**What you need to do**. Could you copy the whole listing below exactly as written?

**Record excerpts**.
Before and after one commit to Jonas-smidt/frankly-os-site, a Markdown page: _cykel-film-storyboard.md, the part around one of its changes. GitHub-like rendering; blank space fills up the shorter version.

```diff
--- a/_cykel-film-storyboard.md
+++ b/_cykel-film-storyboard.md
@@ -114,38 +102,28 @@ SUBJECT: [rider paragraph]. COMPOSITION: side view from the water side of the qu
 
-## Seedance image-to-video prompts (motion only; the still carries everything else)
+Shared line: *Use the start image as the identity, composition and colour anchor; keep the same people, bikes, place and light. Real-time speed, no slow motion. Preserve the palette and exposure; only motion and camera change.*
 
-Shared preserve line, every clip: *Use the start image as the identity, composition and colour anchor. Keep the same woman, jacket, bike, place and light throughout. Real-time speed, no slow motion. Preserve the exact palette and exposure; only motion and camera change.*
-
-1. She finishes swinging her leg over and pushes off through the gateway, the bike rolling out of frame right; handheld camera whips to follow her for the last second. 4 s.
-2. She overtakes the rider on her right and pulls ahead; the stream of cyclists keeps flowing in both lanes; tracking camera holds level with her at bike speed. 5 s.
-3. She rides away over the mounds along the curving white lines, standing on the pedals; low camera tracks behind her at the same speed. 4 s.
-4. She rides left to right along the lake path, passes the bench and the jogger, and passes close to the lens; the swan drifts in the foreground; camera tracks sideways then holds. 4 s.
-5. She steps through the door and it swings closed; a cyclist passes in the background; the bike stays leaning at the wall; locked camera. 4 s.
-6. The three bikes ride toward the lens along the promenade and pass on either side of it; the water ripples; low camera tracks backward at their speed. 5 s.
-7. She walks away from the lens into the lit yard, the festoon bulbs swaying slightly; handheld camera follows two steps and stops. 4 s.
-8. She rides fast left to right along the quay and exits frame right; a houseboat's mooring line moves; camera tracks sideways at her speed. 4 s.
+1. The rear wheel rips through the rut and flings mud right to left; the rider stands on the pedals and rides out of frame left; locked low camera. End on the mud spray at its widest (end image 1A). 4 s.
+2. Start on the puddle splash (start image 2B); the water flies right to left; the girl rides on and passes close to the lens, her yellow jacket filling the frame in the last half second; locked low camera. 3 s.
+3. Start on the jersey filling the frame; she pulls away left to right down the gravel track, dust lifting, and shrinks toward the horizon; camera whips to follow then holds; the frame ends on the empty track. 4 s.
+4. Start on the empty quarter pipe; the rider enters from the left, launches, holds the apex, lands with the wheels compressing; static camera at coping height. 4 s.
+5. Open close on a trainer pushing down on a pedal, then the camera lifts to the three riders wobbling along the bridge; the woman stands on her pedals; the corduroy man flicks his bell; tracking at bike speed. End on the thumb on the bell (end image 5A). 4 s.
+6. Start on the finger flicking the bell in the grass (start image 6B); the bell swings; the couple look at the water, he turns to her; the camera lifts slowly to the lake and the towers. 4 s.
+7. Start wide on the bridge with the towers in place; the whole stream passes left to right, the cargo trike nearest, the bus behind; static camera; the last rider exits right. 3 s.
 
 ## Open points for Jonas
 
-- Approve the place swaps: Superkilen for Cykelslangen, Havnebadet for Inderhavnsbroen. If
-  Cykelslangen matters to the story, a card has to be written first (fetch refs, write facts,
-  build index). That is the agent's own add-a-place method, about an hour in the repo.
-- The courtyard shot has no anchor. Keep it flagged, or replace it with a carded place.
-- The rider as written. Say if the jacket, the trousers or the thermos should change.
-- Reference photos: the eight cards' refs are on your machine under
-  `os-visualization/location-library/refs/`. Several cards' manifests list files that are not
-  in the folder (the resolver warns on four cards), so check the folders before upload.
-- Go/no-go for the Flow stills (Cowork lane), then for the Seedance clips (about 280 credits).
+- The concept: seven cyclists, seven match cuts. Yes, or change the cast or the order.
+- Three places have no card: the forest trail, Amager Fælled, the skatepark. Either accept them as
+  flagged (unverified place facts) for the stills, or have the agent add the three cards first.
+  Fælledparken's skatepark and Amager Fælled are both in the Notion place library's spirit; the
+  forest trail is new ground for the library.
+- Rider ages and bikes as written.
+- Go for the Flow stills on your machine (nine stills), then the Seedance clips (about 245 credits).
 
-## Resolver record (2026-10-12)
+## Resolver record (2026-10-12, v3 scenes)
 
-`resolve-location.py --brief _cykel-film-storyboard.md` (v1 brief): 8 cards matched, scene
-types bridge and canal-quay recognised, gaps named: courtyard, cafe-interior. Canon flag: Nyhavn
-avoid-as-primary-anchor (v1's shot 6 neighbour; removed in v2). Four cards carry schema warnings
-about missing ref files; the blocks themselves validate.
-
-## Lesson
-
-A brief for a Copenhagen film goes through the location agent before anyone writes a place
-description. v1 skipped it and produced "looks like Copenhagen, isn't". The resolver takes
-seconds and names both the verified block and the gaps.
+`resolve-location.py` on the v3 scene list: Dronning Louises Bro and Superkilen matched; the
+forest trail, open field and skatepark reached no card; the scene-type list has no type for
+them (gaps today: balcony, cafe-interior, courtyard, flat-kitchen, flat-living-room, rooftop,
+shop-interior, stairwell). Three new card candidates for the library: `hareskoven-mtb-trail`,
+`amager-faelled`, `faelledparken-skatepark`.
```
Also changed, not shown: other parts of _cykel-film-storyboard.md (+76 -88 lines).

**Result below**.
Before and after one commit to Jonas-smidt/frankly-os-site, a Markdown page: _cykel-film-storyboard.md, the part around one of its changes. GitHub-like rendering; blank space fills up the shorter version.

```diff
--- a/_cykel-film-storyboard.md
+++ b/_cykel-film-storyboard.md
@@ -114,38 +102,28 @@ SUBJECT: [rider paragraph]. COMPOSITION: side view from the water side of the qu
 
-## Seedance image-to-video prompts (motion only; the still carries everything else)
+Shared line: *Use the start image as the identity, composition and colour anchor; keep the same people, bikes, place and light. Real-time speed, no slow motion. Preserve the palette and exposure; only motion and camera change.*
 
-Shared preserve line, every clip: *Use the start image as the identity, composition and colour anchor. Keep the same woman, jacket, bike, place and light throughout. Real-time speed, no slow motion. Preserve the exact palette and exposure; only motion and camera change.*
-
-1. She finishes swinging her leg over and pushes off through the gateway, the bike rolling out of frame right; handheld camera whips to follow her for the last second. 4 s.
-2. She overtakes the rider on her right and pulls ahead; the stream of cyclists keeps flowing in both lanes; tracking camera holds level with her at bike speed. 5 s.
-3. She rides away over the mounds along the curving white lines, standing on the pedals; low camera tracks behind her at the same speed. 4 s.
-4. She rides left to right along the lake path, passes the bench and the jogger, and passes close to the lens; the swan drifts in the foreground; camera tracks sideways then holds. 4 s.
-5. She steps through the door and it swings closed; a cyclist passes in the background; the bike stays leaning at the wall; locked camera. 4 s.
-6. The three bikes ride toward the lens along the promenade and pass on either side of it; the water ripples; low camera tracks backward at their speed. 5 s.
-7. She walks away from the lens into the lit yard, the festoon bulbs swaying slightly; handheld camera follows two steps and stops. 4 s.
-8. She rides fast left to right along the quay and exits frame right; a houseboat's mooring line moves; camera tracks sideways at her speed. 4 s.
+1. The rear wheel rips through the rut and flings mud right to left; the rider stands on the pedals and rides out of frame left; locked low camera. End on the mud spray at its widest (end image 1A). 4 s.
+2. Start on the puddle splash (start image 2B); the water flies right to left; the girl rides on and passes close to the lens, her yellow jacket filling the frame in the last half second; locked low camera. 3 s.
+3. Start on the jersey filling the frame; she pulls away left to right down the gravel track, dust lifting, and shrinks toward the horizon; camera whips to follow then holds; the frame ends on the empty track. 4 s.
+4. Start on the empty quarter pipe; the rider enters from the left, launches, holds the apex, lands with the wheels compressing; static camera at coping height. 4 s.
+5. Open close on a trainer pushing down on a pedal, then the camera lifts to the three riders wobbling along the bridge; the woman stands on her pedals; the corduroy man flicks his bell; tracking at bike speed. End on the thumb on the bell (end image 5A). 4 s.
+6. Start on the finger flicking the bell in the grass (start image 6B); the bell swings; the couple look at the water, he turns to her; the camera lifts slowly to the lake and the towers. 4 s.
+7. Start wide on the bridge with the towers in place; the whole stream passes left to right, the cargo trike nearest, the bus behind; static camera; the last rider exits right. 3 s.
 
 ## Open points for Jonas
 
-- Approve the place swaps: Superkilen for Cykelslangen, Havnebadet for Inderhavnsbroen. If
-  Cykelslangen matters to the story, a card has to be written first (fetch refs, write facts,
-  build index). That is the agent's own add-a-place method, about an hour in the repo.
-- The courtyard shot has no anchor. Keep it flagged, or replace it with a carded place.
-- The rider as written. Say if the jacket, the trousers or the thermos should change.
-- Reference photos: the eight cards' refs are on your machine under
-  `os-visualization/location-library/refs/`. Several cards' manifests list files that are not
-  in the folder (the resolver warns on four cards), so check the folders before upload.
-- Go/no-go for the Flow stills (Cowork lane), then for the Seedance clips (about 280 credits).
+- The concept: seven cyclists, seven match cuts. Yes, or change the cast or the order.
+- Three places have no card: the forest trail, Amager Fælled, the skatepark. Either accept them as
+  flagged (unverified place facts) for the stills, or have the agent add the three cards first.
+  Fælledparken's skatepark and Amager Fælled are both in the Notion place library's spirit; the
+  forest trail is new ground for the library.
+- Rider ages and bikes as written.
+- Go for the Flow stills on your machine (nine stills), then the Seedance clips (about 245 credits).
 
-## Resolver record (2026-10-12)
+## Resolver record (2026-10-12, v3 scenes)
 
-`resolve-location.py --brief _cykel-film-storyboard.md` (v1 brief): 8 cards matched, scene
-types bridge and canal-quay recognised, gaps named: courtyard, cafe-interior. Canon flag: Nyhavn
-avoid-as-primary-anchor (v1's shot 6 neighbour; removed in v2). Four cards carry schema warnings
-about missing ref files; the blocks themselves validate.
-
-## Lesson
-
-A brief for a Copenhagen film goes through the location agent before anyone writes a place
-description. v1 skipped it and produced "looks like Copenhagen, isn't". The resolver takes
-seconds and names both the verified block and the gaps.
+`resolve-location.py` on the v3 scene list: Dronning Louises Bro and Superkilen matched; the
+forest trail, open field and skatepark reached no card; the scene-type list has no type for
+them (gaps today: balcony, cafe-interior, courtyard, flat-kitchen, flat-living-room, rooftop,
+shop-interior, stairwell). Three new card candidates for the library: `hareskoven-mtb-trail`,
+`amager-faelled`, `faelledparken-skatepark`.
```
Also changed, not shown: other parts of _cykel-film-storyboard.md (+76 -88 lines).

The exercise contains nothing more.